Toxic Tears said, "Well I don't think fashion is the be all and end all of goth, BUT if someone has no interest in dressing even remotely alternative, there is no way I would consider them goth. I'd consider them someone who appreciates goth music.
"All outfits, beach, office, casual, can be done in a way thats at least a little alternative. Even when I was in school and always had my uniform perfect it was painfully obvious to everyone I was "A weirdo".
"So really, to be a goth, I think you need to have at least SOME of the fashion in there somewhere. Especially if you're not wearing it because you don't like it rather than not being able to because of work."
Chloris said, "I think that most Goths prefer to have some sort of visual "clue" as to whether or not someone will be receptive to them. Something that says "Hey look, I get you, don't worry, I'm safe". It makes things much simpler for a subculture that tends to attract abuse from "outsiders". Maybe that's why fashion sometimes seems so much more than music - like in your example. It's easy to pop in a CD, but publically marking yourself as "something not like most people" takes dedication to the cause."
Anonymous said, "I have nothing but respect for someone who enjoys goth music, and does not dress in what is considered goth clothing.
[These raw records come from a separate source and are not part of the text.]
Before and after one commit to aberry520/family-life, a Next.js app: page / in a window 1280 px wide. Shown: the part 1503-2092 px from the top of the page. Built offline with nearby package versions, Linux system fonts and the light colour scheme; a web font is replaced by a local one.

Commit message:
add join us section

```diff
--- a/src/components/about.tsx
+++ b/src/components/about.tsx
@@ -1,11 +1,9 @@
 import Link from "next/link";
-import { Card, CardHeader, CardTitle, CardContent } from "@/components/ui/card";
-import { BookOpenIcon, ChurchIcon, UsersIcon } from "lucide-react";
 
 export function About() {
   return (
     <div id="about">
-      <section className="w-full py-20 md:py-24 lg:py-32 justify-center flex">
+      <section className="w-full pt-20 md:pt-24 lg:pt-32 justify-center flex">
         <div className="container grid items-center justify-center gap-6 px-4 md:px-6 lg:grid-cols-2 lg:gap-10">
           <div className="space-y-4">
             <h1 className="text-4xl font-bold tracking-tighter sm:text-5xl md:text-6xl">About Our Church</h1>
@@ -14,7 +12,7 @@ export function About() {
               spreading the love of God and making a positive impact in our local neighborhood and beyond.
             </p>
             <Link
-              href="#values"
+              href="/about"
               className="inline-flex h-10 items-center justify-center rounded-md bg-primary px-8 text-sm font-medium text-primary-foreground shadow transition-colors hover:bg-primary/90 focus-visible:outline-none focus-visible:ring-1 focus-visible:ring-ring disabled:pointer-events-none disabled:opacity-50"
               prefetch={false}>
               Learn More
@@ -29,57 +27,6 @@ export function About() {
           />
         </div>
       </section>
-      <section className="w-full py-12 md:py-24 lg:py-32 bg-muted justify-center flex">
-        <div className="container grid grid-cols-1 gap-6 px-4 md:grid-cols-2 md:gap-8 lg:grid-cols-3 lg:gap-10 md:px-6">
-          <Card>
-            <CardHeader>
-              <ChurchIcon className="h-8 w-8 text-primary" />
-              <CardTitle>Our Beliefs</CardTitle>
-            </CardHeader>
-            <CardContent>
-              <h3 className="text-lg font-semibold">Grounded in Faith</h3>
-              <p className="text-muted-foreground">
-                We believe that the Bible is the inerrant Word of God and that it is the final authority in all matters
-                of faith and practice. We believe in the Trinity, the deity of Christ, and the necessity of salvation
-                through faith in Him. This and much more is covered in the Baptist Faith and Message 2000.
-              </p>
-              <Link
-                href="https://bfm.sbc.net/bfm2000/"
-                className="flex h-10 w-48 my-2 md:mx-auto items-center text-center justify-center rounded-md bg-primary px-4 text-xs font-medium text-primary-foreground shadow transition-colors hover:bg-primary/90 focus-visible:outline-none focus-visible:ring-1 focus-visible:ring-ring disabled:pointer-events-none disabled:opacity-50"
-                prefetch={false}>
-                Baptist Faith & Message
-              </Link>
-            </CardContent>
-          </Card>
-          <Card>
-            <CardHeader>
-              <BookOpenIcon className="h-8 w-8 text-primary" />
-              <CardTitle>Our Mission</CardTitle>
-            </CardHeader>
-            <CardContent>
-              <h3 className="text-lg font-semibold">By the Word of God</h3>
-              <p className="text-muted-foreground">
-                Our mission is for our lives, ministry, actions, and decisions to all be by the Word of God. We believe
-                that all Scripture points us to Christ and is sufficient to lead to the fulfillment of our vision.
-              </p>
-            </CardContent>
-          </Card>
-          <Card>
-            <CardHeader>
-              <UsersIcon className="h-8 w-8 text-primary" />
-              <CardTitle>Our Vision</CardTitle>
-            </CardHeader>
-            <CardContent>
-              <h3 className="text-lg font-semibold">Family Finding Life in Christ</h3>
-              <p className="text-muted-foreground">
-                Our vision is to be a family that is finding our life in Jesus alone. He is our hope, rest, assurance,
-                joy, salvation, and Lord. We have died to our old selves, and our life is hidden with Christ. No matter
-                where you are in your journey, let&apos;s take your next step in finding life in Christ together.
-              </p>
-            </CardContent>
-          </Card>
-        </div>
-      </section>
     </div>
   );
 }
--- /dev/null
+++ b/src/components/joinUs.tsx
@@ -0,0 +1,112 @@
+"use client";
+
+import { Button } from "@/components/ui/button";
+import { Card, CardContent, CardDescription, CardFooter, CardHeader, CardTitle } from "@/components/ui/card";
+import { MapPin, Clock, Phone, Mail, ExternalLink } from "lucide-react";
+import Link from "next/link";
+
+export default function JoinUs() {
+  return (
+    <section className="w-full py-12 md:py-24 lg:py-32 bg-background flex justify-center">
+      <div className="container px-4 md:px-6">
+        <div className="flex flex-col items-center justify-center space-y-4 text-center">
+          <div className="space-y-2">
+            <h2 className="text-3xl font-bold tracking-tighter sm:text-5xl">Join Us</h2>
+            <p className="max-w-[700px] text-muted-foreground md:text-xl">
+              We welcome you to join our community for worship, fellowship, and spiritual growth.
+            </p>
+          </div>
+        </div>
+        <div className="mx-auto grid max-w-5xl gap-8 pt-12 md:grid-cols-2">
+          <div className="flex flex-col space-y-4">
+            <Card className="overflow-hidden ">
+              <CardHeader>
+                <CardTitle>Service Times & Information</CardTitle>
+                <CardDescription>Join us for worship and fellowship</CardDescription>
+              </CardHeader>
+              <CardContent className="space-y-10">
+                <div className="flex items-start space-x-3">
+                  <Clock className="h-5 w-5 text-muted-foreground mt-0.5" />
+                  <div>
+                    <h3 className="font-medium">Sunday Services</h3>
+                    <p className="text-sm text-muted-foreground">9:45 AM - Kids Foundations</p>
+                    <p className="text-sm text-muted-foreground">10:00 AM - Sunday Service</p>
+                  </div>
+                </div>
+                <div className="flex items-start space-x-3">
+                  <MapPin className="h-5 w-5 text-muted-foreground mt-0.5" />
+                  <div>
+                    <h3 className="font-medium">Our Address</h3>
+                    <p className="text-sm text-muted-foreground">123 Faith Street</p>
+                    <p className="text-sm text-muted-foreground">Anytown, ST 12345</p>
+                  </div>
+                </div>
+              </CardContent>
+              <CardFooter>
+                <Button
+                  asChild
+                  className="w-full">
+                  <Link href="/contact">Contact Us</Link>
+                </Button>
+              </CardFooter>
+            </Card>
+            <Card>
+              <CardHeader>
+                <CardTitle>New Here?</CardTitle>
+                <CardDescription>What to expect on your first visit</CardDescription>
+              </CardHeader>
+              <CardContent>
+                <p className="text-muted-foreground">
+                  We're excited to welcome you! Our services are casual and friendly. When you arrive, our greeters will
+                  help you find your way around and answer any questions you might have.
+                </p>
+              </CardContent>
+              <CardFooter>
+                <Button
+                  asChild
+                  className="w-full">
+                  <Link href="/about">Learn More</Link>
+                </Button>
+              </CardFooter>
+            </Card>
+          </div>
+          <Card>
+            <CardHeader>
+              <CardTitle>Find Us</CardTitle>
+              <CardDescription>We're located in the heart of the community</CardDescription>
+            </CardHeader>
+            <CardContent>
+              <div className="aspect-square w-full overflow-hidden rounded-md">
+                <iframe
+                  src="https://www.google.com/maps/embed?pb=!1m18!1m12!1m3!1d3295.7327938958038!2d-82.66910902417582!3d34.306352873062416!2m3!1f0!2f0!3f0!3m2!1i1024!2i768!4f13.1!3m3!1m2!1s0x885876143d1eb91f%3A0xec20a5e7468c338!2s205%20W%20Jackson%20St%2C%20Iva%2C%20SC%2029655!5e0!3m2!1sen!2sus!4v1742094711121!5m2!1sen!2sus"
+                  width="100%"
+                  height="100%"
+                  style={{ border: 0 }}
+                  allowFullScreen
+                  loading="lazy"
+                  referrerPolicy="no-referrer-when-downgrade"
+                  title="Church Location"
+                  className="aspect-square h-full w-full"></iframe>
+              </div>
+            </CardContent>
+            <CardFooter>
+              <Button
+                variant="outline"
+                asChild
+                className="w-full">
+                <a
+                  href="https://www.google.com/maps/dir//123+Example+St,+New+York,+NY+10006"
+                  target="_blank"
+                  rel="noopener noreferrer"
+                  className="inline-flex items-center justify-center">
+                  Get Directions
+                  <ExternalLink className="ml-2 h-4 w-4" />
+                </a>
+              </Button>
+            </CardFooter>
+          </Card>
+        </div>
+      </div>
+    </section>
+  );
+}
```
That said, I would still view them as a person with really good taste in music, not as a goth.
"Also, goth or at least "alternative" clothing of some kind is an easy nonverbal way to let other like-minded people know that you might have shared interests. That is important in some ways, because a lot of things that goths like may be considered weird or even offensive to a lot of people and thus we may be hesitant to bring those topics up with people if we can't tell that they will receive it well."
Lady Euphoria Deathwatch said, "Part of the Goth mind set is the over the top fashion statement. You may have money but you are not considered a fine lady if you dress like trailer trash every day. If you don't have the love of the fashion, no matter the style of Goth, you just don't make the grade. You may be a 'Goth lover' but not a Goth yourself."
2) People should be able to express themselves as Goth in more ways than just the fashion, so it doesn't matter how you dress.
Traicetrak said, "As you seem to suggest, I think people who delve into goth fashion are suspicious of those who don't. There is so much nuance within it, there's a lot of wiggle room, so it's hard to imagine someone considering themselves goth without having some form of the aesthetic. However, goth fashion can be a lot of work, and I think there are those who, while appreciating the style, don't like the work. They may be eyed suspiciously, but are they less goth?"
MissVermilion said, "I think that dress as Goth for being one is just completely unnecessary. I have so many goth friends around 35-40 years old who spent their whole life dressing with gothic attires,but now they stop doing it. Actually they are the most learned people (specially in music) I've ever known in Gothic circles and they organize such fantastic gothic events and parties in my area. They're still in Goth scene, but they don't wear any gothic clothing anymore."
(Regina Zee also made a very good point when she added, "When it comes to attending a goth-specific event or a goth club, I think it is courteous to wear appropriate clothing. This goes to non-goths, as well."
I'm certainly not going to hazard a guess at any 'right' or 'wrong' answers for these topics because there probably aren't any, but I find it interesting that a subcultural community made up of people with such closely shared values and interests can approach these issues in such different ways. I think it shows that being Goth doesn't mean being part of a hivemind, and illustrates how Goth means different things to different people whilst still being the same dark scene we all love.